**ACTIVITY:**
Could you state how many lines of the material hold "currentprefix"? Include nothing beyond the number.

**RECORDS PROVIDED:**
________

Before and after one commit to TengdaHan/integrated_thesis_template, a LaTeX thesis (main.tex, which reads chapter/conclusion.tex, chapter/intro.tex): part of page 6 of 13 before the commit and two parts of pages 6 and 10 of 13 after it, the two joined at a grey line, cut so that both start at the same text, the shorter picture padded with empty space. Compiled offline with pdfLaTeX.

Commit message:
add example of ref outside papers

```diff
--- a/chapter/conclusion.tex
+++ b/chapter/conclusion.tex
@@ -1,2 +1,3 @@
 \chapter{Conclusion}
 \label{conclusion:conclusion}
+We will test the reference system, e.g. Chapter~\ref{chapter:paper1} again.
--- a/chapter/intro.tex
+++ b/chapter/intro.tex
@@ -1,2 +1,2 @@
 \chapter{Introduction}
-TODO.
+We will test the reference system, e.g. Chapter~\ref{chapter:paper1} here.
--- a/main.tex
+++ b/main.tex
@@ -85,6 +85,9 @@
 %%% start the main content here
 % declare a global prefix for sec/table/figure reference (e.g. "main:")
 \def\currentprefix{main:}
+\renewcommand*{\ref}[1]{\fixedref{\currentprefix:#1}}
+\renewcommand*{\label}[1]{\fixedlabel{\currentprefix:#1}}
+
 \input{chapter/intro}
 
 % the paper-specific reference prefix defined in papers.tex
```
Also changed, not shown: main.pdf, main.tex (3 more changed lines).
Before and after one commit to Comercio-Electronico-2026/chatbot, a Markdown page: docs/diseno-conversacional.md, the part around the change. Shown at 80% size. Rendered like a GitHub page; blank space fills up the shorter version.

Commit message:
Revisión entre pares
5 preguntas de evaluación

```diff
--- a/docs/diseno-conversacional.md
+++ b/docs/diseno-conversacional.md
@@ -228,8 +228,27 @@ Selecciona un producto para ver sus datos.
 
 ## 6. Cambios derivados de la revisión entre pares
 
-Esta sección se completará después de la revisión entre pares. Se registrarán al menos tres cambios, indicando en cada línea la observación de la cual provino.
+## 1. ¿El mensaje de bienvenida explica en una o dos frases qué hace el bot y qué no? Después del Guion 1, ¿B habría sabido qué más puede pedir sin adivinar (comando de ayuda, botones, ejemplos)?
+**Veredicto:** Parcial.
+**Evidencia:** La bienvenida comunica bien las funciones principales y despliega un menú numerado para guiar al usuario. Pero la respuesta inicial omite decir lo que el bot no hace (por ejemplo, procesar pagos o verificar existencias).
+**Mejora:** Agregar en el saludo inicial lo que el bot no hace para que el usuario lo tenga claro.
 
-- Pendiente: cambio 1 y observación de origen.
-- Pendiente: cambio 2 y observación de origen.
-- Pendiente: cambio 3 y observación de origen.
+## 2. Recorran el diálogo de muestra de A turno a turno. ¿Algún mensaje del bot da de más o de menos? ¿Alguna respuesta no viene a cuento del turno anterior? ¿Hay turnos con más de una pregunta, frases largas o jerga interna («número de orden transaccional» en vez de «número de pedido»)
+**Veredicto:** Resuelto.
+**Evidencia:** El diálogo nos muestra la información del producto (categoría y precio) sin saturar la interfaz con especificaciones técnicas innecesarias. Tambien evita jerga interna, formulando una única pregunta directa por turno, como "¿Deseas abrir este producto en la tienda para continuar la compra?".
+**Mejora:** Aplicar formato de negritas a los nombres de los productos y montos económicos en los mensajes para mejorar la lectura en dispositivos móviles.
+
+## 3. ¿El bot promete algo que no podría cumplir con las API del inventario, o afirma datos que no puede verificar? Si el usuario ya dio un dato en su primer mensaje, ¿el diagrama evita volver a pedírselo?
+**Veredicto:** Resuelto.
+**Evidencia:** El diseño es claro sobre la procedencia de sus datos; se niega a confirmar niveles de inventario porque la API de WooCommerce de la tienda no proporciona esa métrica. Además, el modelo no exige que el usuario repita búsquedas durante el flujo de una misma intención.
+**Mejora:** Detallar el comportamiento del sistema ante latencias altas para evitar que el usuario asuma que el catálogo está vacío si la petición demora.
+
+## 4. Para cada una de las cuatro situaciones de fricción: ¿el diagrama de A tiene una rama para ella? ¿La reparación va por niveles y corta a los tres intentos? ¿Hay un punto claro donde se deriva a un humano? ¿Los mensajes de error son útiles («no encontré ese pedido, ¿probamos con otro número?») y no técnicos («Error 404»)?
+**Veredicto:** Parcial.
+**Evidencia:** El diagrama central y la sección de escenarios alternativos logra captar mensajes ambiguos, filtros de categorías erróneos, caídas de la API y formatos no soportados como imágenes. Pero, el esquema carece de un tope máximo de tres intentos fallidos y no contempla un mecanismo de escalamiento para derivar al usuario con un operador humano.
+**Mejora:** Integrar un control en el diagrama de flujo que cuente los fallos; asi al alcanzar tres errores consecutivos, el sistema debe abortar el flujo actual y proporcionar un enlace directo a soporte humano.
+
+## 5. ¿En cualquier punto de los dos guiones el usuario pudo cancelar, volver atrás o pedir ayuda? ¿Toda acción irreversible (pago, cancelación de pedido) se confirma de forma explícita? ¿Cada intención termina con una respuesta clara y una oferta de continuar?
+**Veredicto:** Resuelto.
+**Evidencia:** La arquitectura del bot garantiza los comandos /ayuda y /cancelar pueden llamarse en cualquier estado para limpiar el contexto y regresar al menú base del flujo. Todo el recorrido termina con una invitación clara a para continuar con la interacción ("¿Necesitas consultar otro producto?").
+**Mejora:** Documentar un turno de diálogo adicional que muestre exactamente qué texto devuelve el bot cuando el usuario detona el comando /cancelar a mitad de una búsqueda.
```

________

**EXERCISE RESULT:**
3